A Turtle Named Mack's Avatar
A Turtle Named Mack A Turtle Named Mack is offline
Join Date: 21 June 2007
Location: Marietta, GA
Posts: 21,451

Originally Posted by Roadie View Post
This kind of thing grinds my gears. If an employer expects this, then the employer should provide the phone/camera/whatever. I refuse to use my personal technology for the benefit of my employer. We just had an emergency drill last week, and part of the preparation was updating contact lists for everyone. The person in charge of that came in and wanted my cell phone number. I politely refused. My home phone is sufficient; if you can't contact me through that then I'm not available. If you think you need to contact me for an emergency, then provide me with an agency cell phone. Part of my reasoning is because my boss is constantly texting people who call in sick or take a vacation day to ask them questions, and when I'm off work - for whatever reason - I'm off work. The other part of that is I'm a public employee and I don't want my phone having to be searched for a public records act request.
Obviously it all depends. For instance, you are not being consistent in the 'refuse to use my personal technology' part - you allow the home landline number to be known by employer, just not your cell number. It's all technology. But you have also expressed a good reason for keeping it private - to keep it from public records act requests, and thereby possibly from even further delving into personal stuff, since it has been revealed in recent years about corrupt public officials using 'private' e-mails and/or cell phones to do official business so as to try to avoid legitimate public scrutiny. Such hidden business use makes any cell/e-mail/internet communication, particularly if it can be shown to be used at any times for work purposes, fair game for disclosure, IMHO. And that is a good reason to keep that number from the employer's records.

However, unless there is some good reason like that, i see no reason not to use your personal stuff on the job. I am expected to use my personal car for business purposes under three-hours each way. I am given a standard reimbursement which no longer fully covers that expense. For many of my meetings, I am required to wear suits or jacket-and-tie, neither of which the employer provides. Taking photos with a digital camera or cellphone for the office is no burden on the employee who has these things, since it does not wear out the equipment significantly, though if the office has problems with e-viruses, that would be good cause to refuse to link. Effo has been posting about her new high-end cooking job where she is required to provide her own high-tech knives (high-quality durable ones). Most mechanics are required to bring their own hand-tools (not the big stuff).

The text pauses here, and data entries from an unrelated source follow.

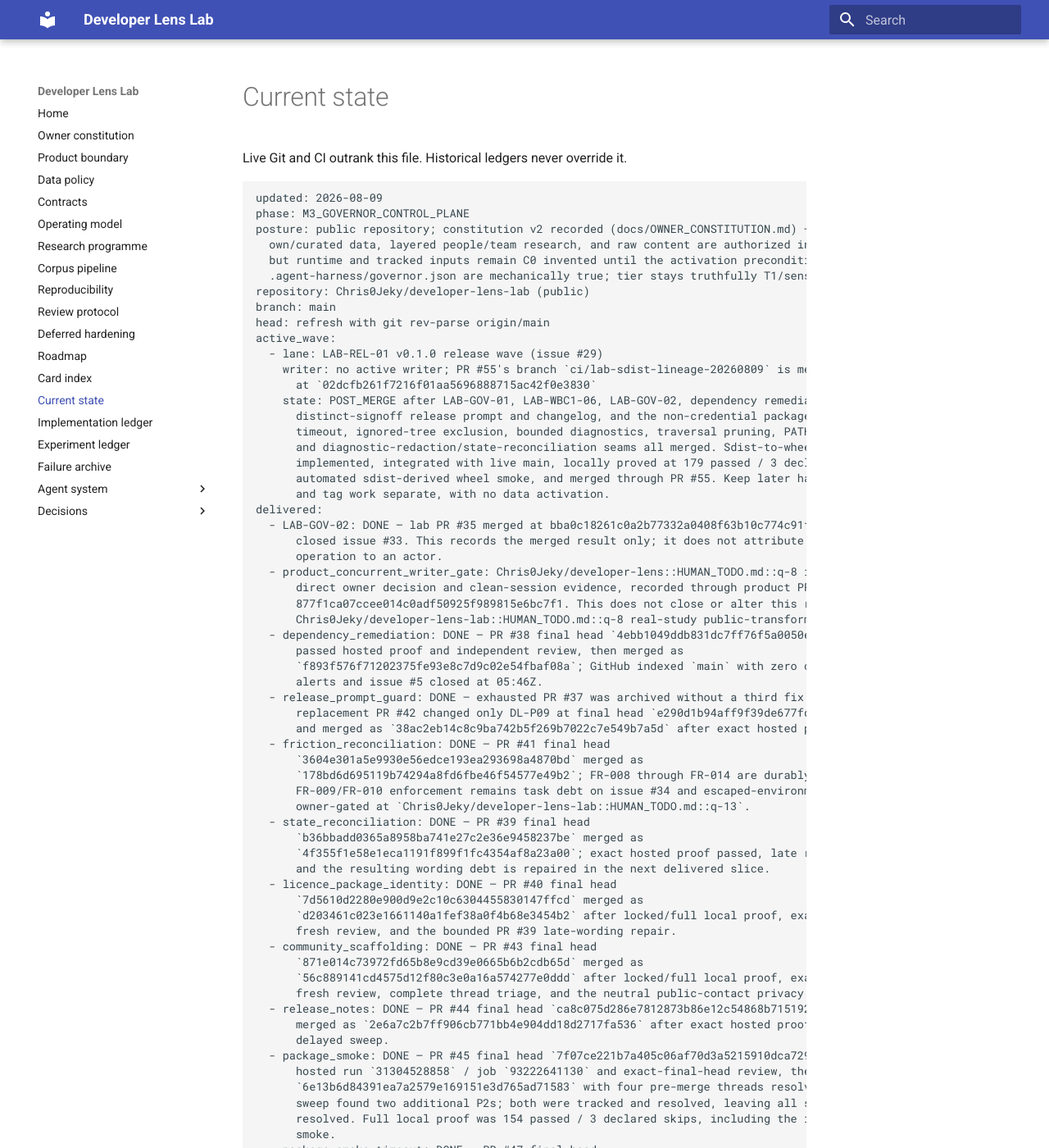
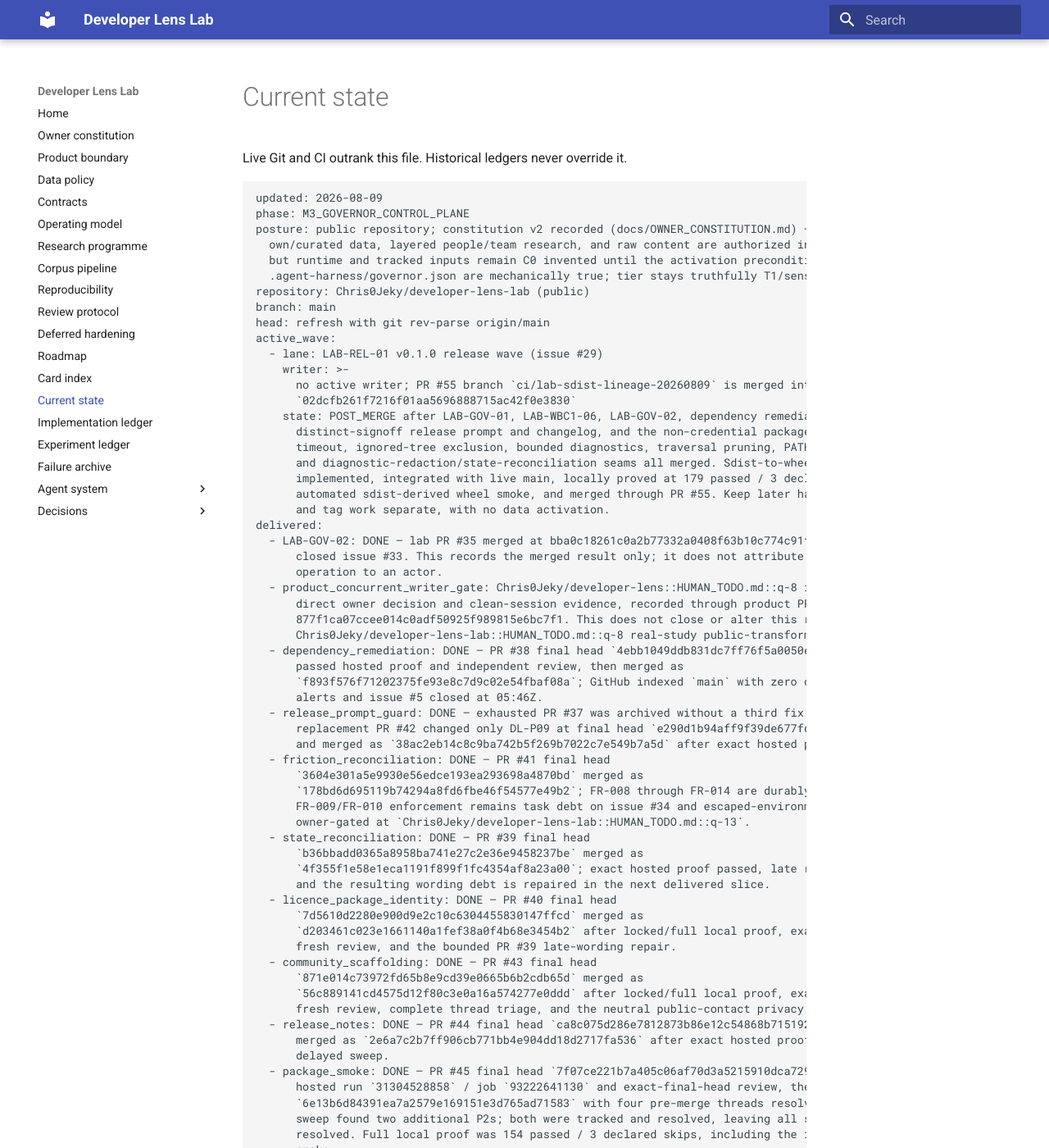
Before and after one commit to Chris0Jeky/developer-lens-lab, an MkDocs documentation site: the page built from docs/CURRENT_STATE.md, in a window 1280 px wide and 1400 px high. Shown: the whole window at 82% size. Built offline with MkDocs 1.6.1 and Material for MkDocs 9.7.7, drawn with Linux system fonts in a browser that asks for light colours; some of the changed text lies outside the part shown.

Commit message:
Fix state YAML and record proof routes

```diff
--- a/docs/CURRENT_STATE.md
+++ b/docs/CURRENT_STATE.md
@@ -14,8 +14,9 @@ branch: main
 head: refresh with git rev-parse origin/main
 active_wave:
   - lane: LAB-REL-01 v0.1.0 release wave (issue #29)
-    writer: no active writer; PR #55's branch `ci/lab-sdist-lineage-20260809` is merged into main
-      at `02dcfb261f7216f01aa5696888715ac42f0e3830`
+    writer: >-
+      no active writer; PR #55 branch `ci/lab-sdist-lineage-20260809` is merged into main at
+      `02dcfb261f7216f01aa5696888715ac42f0e3830`
     state: POST_MERGE after LAB-GOV-01, LAB-WBC1-06, LAB-GOV-02, dependency remediation #5, the
       distinct-signoff release prompt and changelog, and the non-credential package-smoke,
       timeout, ignored-tree exclusion, bounded diagnostics, traversal pruning, PATH/uv validation,
```
Also changed, not shown: docs/agent-system/FRICTION_LOG.md (+30 -8 lines).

I guess what I am thinking is that it is a shame to have such a compartmentalized attitude toward life. Work should not take over private life entirely, of course, but we expect employers to make some accommodations for our private lives, and in return we usually make accommodations in our non-work life for our work life, if we are responsible people, like not staying up too late on a work night, or staying a bit later on a given day when there is a critical chore to be done. Boundaries are good, but unless either a particular employer or a particular employee cannot operate in good faith, the boundaries should not be so rigid.